When it comes to cloud, Cisco just shifted from acting as an "arms dealer" to becoming a cloud services provider in its own right, according to analysts at Technology Business Research (TBR).
My colleague Jeffrey Schwartz covered Cisco's announcement earlier this week at the networking giant's Las Vegas partner conference. Here's how Jeff described the news:
The company [Monday] said it will invest $1 billion over the next two years to offer what it argues will be the world's largest cloud. But rather than trying to beat Amazon Web Services, Microsoft, Rackspace, IBM, Hewlett-Packard, Salesforce.com, VMware and other major providers that offer public cloud services, Cisco said it will "join" them together, figuratively.
Cisco said it will endeavor to build its so-called "Intercloud" -- or cloud of clouds -- aimed at letting enterprise customers move workloads between private, hybrid and public cloud services.

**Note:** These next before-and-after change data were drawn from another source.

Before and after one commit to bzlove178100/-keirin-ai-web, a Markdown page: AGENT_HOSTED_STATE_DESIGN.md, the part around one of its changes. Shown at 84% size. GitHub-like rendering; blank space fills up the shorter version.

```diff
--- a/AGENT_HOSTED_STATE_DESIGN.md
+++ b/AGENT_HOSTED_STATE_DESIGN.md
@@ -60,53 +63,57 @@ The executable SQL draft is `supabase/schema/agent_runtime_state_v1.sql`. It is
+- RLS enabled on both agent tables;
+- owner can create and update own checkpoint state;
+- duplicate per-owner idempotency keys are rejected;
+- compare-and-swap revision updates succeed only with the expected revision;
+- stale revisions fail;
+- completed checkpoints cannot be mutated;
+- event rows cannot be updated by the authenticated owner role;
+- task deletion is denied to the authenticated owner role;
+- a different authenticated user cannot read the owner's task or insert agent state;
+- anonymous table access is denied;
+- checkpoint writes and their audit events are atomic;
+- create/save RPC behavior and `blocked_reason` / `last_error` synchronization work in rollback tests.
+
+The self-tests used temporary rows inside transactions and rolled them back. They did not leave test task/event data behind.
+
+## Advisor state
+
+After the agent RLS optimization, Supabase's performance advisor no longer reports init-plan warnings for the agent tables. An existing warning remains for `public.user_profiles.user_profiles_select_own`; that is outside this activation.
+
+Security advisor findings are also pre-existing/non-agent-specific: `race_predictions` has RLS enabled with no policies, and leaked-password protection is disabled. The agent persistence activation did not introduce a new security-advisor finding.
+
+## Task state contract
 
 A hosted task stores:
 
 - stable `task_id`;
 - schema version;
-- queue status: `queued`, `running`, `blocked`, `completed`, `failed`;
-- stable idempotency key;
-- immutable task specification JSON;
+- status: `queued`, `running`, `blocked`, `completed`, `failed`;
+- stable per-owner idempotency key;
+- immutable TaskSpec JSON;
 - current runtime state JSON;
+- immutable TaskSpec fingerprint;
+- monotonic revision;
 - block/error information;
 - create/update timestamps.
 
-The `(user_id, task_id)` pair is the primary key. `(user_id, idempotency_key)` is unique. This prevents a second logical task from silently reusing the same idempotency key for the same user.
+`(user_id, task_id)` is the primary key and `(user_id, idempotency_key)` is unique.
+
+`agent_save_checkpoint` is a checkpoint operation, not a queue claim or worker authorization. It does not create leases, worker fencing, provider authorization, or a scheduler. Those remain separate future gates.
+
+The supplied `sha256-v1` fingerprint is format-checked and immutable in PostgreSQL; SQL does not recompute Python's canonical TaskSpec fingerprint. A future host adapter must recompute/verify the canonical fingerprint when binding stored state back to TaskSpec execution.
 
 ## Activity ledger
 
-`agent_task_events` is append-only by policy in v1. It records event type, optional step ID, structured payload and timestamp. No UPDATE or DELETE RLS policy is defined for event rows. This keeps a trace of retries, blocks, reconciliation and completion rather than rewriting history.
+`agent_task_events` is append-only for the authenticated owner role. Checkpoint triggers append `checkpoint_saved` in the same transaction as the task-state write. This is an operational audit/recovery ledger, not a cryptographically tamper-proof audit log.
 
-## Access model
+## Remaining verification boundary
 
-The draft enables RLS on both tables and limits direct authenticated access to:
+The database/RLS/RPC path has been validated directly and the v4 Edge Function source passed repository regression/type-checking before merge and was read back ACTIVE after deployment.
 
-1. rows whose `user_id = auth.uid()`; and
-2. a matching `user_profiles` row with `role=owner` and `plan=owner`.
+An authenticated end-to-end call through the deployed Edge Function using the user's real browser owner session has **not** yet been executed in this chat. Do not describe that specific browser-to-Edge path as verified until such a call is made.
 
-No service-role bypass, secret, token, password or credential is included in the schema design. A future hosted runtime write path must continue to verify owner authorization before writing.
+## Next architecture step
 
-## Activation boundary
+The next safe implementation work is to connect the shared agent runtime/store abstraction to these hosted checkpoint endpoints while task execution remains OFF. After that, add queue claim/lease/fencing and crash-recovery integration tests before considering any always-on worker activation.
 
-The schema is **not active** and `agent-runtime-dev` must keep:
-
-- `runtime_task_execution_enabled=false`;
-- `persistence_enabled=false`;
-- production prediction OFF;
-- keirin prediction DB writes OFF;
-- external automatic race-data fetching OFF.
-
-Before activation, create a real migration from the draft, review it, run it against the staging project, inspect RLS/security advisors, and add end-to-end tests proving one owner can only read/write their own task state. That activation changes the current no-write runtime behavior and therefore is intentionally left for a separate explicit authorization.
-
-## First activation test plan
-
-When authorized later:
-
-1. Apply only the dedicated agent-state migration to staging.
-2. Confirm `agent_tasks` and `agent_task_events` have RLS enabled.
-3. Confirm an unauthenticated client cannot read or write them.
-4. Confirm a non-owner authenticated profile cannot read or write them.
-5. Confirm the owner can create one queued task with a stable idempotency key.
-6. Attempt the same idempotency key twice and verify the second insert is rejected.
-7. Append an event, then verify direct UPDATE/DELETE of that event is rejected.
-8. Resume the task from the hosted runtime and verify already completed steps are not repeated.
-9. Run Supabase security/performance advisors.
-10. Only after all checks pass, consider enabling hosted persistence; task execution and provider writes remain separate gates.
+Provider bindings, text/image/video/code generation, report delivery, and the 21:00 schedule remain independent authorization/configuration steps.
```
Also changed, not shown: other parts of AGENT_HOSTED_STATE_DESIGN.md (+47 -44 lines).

In an analysis Thursday, TBR's Michael Sullivan-Trainor and Scott Dennehy characterized the announcement as a notable change for Cisco:
The move is a significant departure from the company's previous strategy of being just a cloud "arms dealer" (i.e., providing the infrastructure elements to service providers and enterprises that enable public and private clouds).
Changing positions in the cloud world holds some significant risks for Cisco, according to the TBR analysts:
TBR believes the new cloud strategy will negatively impact Cisco's hardware sales, particularly in the service provider segment, as customers will be able to leverage Cisco's application-centric, network-aware services without buying routing and switching infrastructure for their cloud environments. ... the move will place Cisco into competition with other key partners, such as IBM, as well as customers like Verizon that sell public cloud services using their own infrastructure. ... TBR believes Cisco will face challenges executing its new cloud strategy, as the focus on applications and services does not play to the company's core strengths in hardware.
For all those challenges, the TBR analysts say they expect Cisco to "quickly establish itself as a key player" by investing in additional partnerships and tuck-in acquisitions.
Posted by Scott Bekker on March 27, 2014 at 1:42 PM